Records contained in a dataset
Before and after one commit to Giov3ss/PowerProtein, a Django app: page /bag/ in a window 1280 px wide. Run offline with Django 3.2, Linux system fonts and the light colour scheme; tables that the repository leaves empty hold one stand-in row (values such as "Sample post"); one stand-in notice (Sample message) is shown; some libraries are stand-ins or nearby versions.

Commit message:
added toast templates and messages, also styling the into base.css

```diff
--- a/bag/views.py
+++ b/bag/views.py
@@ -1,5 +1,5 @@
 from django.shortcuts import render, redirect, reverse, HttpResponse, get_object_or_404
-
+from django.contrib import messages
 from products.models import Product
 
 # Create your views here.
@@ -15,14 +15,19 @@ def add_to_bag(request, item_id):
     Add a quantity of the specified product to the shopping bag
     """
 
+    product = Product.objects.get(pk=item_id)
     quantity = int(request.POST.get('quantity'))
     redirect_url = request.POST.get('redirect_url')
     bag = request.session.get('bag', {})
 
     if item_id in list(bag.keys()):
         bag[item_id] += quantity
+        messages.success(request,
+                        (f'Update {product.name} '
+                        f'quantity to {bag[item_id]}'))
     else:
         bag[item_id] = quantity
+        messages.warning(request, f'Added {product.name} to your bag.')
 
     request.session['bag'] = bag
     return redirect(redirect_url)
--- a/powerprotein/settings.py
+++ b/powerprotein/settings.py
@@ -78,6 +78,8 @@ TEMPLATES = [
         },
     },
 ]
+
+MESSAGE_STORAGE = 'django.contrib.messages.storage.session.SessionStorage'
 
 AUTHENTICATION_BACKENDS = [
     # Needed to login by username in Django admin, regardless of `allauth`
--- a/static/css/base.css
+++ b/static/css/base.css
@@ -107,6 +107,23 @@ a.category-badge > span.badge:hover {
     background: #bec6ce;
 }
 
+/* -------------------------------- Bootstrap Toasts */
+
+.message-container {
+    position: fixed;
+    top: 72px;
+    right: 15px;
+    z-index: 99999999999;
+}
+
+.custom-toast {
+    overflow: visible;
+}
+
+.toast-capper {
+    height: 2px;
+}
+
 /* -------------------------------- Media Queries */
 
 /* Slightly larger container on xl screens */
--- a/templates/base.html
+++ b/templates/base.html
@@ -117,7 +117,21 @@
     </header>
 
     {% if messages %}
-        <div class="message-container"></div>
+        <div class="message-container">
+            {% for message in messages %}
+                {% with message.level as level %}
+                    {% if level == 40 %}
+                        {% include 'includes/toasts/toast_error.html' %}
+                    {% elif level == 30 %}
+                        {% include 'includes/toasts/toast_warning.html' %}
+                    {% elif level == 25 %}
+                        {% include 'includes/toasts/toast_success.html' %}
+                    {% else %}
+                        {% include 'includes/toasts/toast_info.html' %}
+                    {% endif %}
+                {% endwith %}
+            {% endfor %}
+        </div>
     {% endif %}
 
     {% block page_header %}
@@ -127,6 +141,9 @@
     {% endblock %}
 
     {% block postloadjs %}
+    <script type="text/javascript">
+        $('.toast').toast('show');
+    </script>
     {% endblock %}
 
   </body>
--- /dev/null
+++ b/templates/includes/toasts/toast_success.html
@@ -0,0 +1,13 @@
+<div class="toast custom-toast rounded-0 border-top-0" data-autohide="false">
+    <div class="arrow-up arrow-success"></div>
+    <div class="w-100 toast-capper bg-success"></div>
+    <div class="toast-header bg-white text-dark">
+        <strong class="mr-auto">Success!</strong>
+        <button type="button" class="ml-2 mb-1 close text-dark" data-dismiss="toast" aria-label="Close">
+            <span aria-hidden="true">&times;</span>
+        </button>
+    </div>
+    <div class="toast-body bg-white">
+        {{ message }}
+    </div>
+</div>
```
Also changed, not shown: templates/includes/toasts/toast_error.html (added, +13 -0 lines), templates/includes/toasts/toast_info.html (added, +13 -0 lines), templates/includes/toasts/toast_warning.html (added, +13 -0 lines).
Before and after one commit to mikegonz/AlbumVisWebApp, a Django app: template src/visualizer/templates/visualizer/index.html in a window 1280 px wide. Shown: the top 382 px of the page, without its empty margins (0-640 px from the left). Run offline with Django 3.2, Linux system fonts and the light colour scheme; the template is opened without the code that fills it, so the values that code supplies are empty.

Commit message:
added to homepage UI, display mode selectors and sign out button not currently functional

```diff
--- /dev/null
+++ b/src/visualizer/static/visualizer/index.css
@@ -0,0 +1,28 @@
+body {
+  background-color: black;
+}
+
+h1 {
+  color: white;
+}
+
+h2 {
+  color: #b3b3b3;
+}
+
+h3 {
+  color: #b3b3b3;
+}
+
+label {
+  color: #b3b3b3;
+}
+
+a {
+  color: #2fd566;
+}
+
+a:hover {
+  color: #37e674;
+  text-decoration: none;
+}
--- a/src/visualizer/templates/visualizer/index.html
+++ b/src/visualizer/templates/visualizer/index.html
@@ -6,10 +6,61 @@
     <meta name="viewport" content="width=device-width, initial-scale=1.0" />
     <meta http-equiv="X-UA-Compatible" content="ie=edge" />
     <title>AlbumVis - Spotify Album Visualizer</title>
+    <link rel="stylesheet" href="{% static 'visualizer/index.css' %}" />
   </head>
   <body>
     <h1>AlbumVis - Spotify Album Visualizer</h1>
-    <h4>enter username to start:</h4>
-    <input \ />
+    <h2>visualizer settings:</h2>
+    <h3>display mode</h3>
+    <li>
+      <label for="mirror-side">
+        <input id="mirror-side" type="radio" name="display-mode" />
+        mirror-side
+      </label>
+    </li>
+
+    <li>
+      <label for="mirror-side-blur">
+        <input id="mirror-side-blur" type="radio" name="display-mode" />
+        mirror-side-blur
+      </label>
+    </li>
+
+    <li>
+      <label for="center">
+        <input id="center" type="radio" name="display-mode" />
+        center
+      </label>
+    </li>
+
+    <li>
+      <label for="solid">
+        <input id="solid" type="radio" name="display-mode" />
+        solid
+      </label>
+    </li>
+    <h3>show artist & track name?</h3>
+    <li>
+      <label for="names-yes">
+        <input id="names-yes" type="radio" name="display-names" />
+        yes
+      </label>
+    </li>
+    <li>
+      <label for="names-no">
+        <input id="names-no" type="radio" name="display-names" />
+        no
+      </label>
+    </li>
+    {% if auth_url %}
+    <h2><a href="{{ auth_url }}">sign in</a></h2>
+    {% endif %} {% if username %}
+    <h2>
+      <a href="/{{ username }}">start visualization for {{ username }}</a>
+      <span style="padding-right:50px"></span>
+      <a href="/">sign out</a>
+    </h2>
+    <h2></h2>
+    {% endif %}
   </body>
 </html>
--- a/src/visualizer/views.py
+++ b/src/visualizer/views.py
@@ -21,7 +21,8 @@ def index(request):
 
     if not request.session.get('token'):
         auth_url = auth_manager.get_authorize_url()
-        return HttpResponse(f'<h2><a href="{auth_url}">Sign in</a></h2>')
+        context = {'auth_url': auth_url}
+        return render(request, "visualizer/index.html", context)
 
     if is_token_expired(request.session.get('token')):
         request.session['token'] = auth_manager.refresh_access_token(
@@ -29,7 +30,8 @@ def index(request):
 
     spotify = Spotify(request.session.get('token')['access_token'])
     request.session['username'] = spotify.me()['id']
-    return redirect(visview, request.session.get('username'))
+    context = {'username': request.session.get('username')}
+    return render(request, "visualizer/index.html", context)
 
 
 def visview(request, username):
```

• [The problem] Read the data above. Pull out each line in which the string "static" appears.

• [Output of the exercise]
--- a/static/css/base.css
+++ b/static/css/base.css
+++ b/src/visualizer/static/visualizer/index.css
+    <link rel="stylesheet" href="{% static 'visualizer/index.css' %}" />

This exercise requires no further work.